Nicole Pollack is a freelance environmental journalist who writes about energy, agriculture, and climate change. She is based in Northeast Ohio.

Sparks

Nuclear Energy Is the One Thing Congress Can Agree On

Environmentalists, however, still aren’t sold on the ADVANCE Act.

A nuclear power plant.
Heatmap Illustration/Getty Images

While climate change policy is typically heavily polarized along party lines, nuclear energy policy is not. The ADVANCE Act, which would reform the nuclear regulatory policy to encourage the development of advanced nuclear reactors, passed the Senate today, by a vote of 88-2, preparing it for an almost certain presidential signature.

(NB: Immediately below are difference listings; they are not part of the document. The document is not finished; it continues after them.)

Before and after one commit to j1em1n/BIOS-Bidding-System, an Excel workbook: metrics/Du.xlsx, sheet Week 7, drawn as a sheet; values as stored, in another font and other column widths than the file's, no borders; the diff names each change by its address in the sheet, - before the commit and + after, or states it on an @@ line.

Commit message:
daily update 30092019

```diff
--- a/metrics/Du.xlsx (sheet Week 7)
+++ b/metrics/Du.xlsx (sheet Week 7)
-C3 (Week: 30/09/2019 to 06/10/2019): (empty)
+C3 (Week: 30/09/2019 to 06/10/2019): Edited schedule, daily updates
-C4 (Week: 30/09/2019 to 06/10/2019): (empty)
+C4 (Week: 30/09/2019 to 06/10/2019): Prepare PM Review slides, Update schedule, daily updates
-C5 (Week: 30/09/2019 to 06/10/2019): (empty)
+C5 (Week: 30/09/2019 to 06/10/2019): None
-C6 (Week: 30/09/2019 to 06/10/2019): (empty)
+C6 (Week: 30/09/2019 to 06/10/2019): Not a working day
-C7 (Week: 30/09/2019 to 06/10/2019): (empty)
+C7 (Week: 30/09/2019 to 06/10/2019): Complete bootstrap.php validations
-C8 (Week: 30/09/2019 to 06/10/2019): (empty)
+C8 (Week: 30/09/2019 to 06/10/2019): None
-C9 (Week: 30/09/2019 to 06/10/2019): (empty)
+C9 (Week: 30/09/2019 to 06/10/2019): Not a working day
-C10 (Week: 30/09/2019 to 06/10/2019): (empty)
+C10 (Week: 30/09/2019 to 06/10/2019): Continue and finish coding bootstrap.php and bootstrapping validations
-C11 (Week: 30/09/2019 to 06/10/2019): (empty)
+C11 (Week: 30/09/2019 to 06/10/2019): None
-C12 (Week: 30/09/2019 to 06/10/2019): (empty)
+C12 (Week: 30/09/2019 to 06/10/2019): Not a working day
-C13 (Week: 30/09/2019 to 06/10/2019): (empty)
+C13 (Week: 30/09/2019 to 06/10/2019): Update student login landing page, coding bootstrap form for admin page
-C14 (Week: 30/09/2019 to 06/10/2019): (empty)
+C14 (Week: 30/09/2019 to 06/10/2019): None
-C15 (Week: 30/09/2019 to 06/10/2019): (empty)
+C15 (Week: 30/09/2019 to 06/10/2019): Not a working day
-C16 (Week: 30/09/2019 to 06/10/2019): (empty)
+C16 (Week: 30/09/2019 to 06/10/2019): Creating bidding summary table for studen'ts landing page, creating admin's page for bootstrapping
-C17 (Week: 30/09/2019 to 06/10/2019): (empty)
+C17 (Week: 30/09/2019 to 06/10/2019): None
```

The bill has been floating around Congress for about a year and is the product of bipartisanship within the relevant committees, a notable departure from increasingly top-down legislating in Washington. The House of Representatives has its own nuclear regulatory bill, the Atomic Energy Advancement Act, which the House overwhelmingly voted for in February.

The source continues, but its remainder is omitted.